I was so relieved she didn’t say “like in the olden days.” As I attempted to commit to memory all this information, I began to feel the same vulnerability a tourist from a small Midwestern town must feel. Good grief, I am a born and bred and proud of it New Yorker. Even better, I am from The Bronx.
Would you believe that when, on my return trip home, I went in search of the bus stop, I got flustered and had to ask for help? Somehow I had turned into a worried, disoriented tourist.
On this very same trip to visit my daughter No. 4 and her soon-to-be husband, my baby girl offered to treat me to get my nails done at her manicure shop. Talk about feeling like I was in a strange land! Although I am now a seasoned consumer of manis, at the time I was a mani virgin. I was shocked to discover New Yorkers were afraid of germs. Yes, the polar opposite of every one of my memories.
Memories that included riding the buses and trains as a kid and as a teen. Clumped together like sardines in trains that had the distinct smells of food, coffee, liquor, urine and sweat. The fabulous music played by unknown musicians, and the touch of an unfamiliar hand — no need to elaborate.
Back to the mani.
New Yorkers purchase their own sets of mani and pedi instruments. These precious instruments are kept in small boxes in the manicurist’s shop, each box inscribed with the customer’s name. When a customer arrives at the appointed time, the contents of these boxes are revealed. I did not have a box filled with instruments. You guessed it: My daughter had a set that she gave me to use. Thank goodness her Southern roots, including the ever-popular five-second rule, were not polluted with that New York state of mind.
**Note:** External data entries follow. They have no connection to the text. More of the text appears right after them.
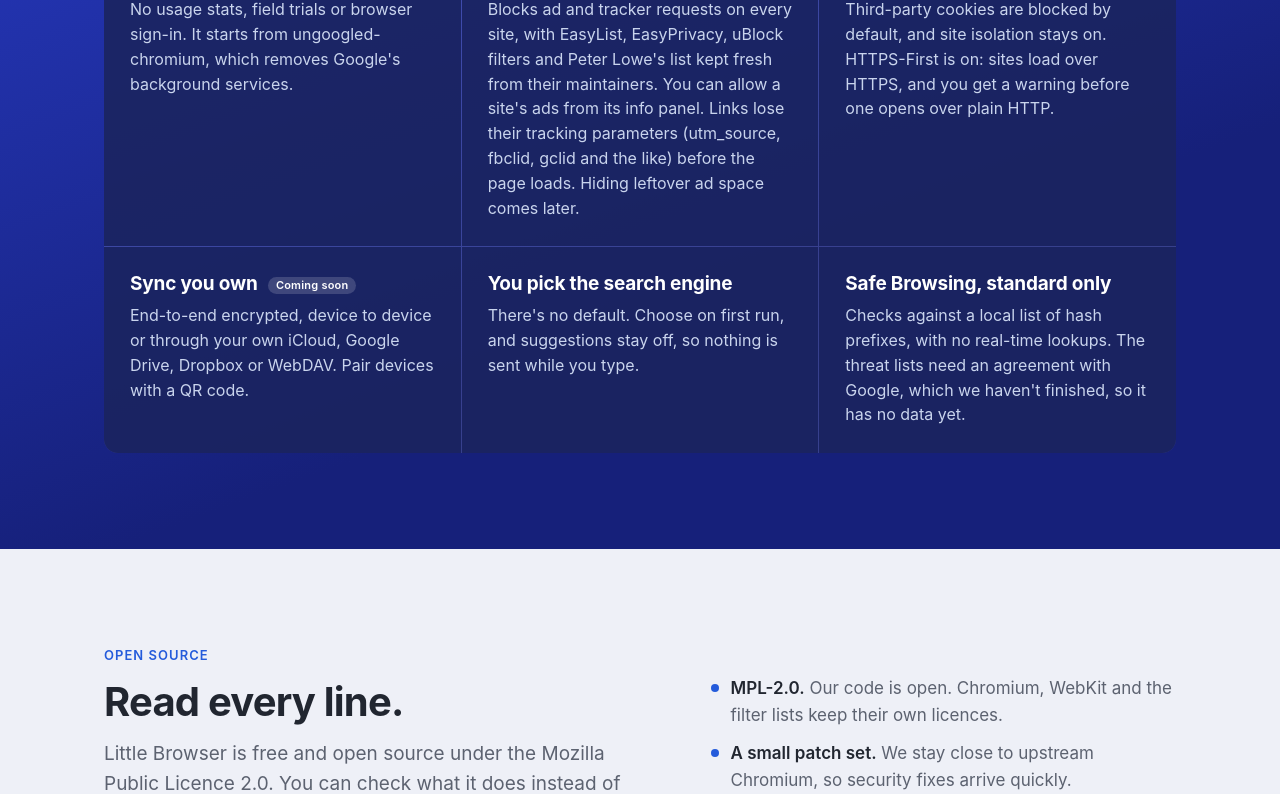
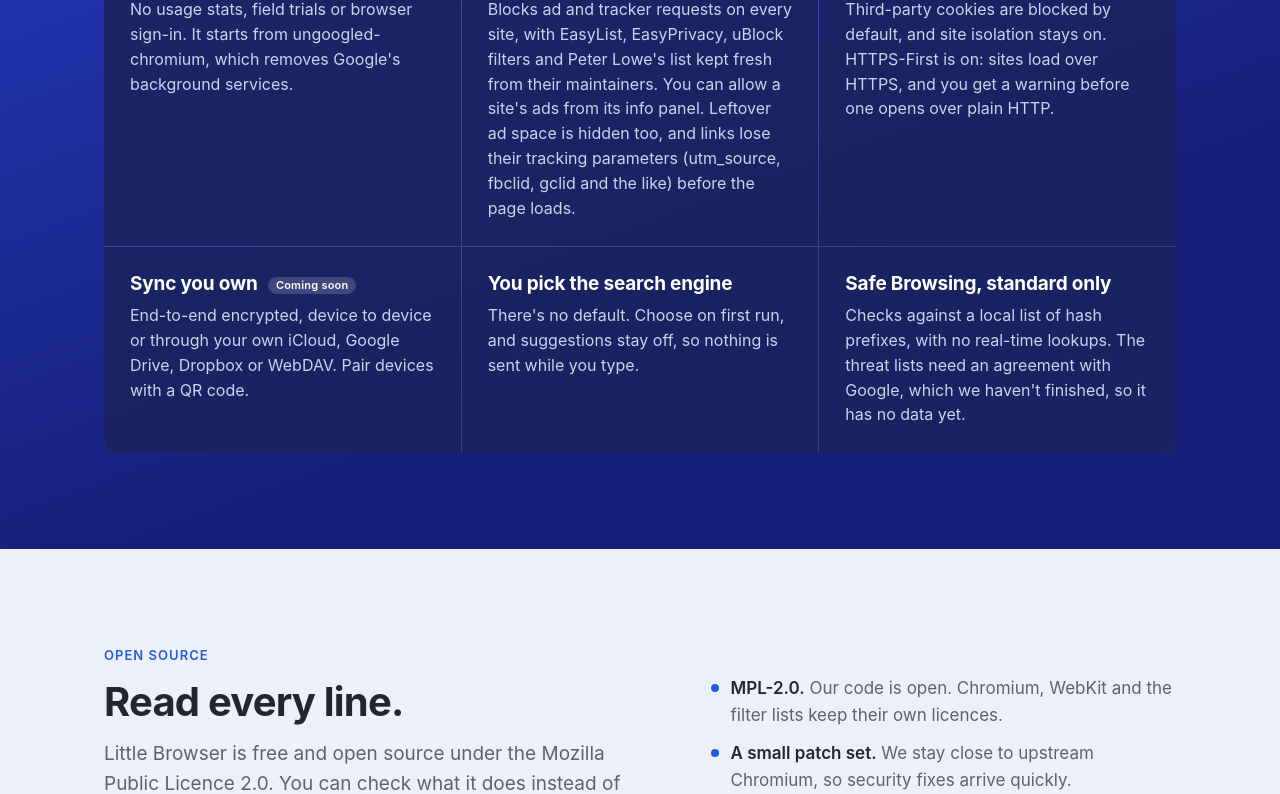
Before and after one commit to little-browser/little-browser, a plain HTML site: page site/index.html in a window 1280 px wide. Shown: the part 3231-4025 px from the top of the page. Drawn offline with Linux system fonts and the light colour scheme; no server answers.

Commit message:
site: leftover ad space is hidden
The privacy section said hiding leftover ad space comes later; the
browser does it now.

Co-Authored-By: Claude Opus 5.5 <noreply@anthropic.com>
Signed-off-by: Eugen Kozynin <ekozynin@gmail.com>

```diff
--- a/site/index.html
+++ b/site/index.html
@@ -216,7 +216,7 @@
       </div>
       <div class="grid">
         <div class="item"><h3>No telemetry</h3><p>No usage stats, field trials or browser sign-in. It starts from ungoogled-chromium, which removes Google's background services.</p></div>
-        <div class="item"><h3>Ad and tracker blocking built in</h3><p>Blocks ad and tracker requests on every site, with EasyList, EasyPrivacy, uBlock filters and Peter Lowe's list kept fresh from their maintainers. You can allow a site's ads from its info panel. Links lose their tracking parameters (utm_source, fbclid, gclid and the like) before the page loads. Hiding leftover ad space comes later.</p></div>
+        <div class="item"><h3>Ad and tracker blocking built in</h3><p>Blocks ad and tracker requests on every site, with EasyList, EasyPrivacy, uBlock filters and Peter Lowe's list kept fresh from their maintainers. You can allow a site's ads from its info panel. Leftover ad space is hidden too, and links lose their tracking parameters (utm_source, fbclid, gclid and the like) before the page loads.</p></div>
         <div class="item"><h3>Stricter defaults</h3><p>Third-party cookies are blocked by default, and site isolation stays on. HTTPS-First is on: sites load over HTTPS, and you get a warning before one opens over plain HTTP.</p></div>
         <div class="item"><h3>Sync you own <span class="tag">Coming soon</span></h3><p>End-to-end encrypted, device to device or through your own iCloud, Google Drive, Dropbox or WebDAV. Pair devices with a QR code.</p></div>
         <div class="item"><h3>You pick the search engine</h3><p>There's no default. Choose on first run, and suggestions stay off, so nothing is sent while you type.</p></div>
```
By the way, not only did I make it back to her apartment without incident — unless you count the fact that I got off at the wrong bus stop and spent long, agonizing minutes looking for the key to her apartment, which fell to the bottom of my purse — I never had to use any of the telephone numbers she gave me.